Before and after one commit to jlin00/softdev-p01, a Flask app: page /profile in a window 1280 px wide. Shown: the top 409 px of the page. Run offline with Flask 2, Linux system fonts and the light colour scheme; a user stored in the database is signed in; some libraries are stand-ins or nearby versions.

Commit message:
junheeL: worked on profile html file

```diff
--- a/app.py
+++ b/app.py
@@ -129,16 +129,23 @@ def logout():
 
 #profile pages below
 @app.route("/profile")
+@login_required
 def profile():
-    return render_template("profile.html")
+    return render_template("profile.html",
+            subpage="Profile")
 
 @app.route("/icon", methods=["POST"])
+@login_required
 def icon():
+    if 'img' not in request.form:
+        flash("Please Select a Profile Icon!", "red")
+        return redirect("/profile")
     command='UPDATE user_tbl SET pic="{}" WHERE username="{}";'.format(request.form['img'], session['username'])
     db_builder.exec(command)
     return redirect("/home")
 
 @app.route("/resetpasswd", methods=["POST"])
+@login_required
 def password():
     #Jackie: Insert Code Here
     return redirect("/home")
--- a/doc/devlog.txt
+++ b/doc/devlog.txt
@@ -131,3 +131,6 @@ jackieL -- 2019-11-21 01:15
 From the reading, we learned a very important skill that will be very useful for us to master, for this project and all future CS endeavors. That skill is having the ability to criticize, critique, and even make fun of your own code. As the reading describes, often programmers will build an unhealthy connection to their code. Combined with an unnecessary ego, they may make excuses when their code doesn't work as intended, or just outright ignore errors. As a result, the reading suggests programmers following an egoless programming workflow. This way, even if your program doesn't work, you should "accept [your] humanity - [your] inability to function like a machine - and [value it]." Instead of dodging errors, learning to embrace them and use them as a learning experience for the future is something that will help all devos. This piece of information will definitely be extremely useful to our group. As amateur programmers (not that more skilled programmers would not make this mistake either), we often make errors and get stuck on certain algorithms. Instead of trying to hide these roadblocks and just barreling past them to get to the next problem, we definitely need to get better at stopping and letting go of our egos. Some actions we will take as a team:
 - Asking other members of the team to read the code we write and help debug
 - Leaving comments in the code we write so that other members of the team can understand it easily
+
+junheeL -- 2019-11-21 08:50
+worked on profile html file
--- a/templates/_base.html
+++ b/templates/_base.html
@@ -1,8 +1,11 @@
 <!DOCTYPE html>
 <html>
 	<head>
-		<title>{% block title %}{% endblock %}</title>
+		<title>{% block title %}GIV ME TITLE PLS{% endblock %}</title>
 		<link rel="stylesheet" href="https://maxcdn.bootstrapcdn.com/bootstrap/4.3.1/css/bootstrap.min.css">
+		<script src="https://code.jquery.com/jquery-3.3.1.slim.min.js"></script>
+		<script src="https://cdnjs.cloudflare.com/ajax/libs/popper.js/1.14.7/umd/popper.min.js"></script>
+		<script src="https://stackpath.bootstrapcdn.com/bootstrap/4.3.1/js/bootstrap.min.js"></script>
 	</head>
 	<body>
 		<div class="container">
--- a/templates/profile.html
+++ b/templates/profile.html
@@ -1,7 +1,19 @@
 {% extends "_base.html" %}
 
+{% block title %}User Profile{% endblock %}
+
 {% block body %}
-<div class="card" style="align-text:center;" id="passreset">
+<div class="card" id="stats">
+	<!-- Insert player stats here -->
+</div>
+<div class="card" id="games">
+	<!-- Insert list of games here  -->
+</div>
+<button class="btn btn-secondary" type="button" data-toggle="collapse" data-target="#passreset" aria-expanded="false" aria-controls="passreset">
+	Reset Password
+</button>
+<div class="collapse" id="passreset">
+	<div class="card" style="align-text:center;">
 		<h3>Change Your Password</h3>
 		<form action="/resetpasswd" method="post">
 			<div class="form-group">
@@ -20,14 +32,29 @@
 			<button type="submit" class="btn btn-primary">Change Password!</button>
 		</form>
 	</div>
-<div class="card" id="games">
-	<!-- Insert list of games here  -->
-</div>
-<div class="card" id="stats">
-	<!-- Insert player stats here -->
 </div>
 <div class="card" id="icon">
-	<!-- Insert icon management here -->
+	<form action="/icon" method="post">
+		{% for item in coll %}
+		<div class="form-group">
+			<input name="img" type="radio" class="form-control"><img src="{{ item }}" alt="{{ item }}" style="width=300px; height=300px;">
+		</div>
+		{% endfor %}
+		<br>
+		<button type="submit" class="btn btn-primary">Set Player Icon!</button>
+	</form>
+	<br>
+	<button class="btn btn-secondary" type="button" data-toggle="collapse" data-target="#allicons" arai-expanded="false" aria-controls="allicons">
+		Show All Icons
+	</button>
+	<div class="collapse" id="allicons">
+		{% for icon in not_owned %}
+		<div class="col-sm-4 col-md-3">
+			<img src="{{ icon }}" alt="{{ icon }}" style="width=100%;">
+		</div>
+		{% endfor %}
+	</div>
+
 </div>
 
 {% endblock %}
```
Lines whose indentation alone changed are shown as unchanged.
···
__TASK DETAILS__
In the material above, which lines contain "Insert"? Copy each of them.

__EXERCISE RESPONSE__
     #Jackie: Insert Code Here
+	<!-- Insert player stats here -->
+	<!-- Insert list of games here  -->
-	<!-- Insert list of games here  -->
-	<!-- Insert player stats here -->
-	<!-- Insert icon management here -->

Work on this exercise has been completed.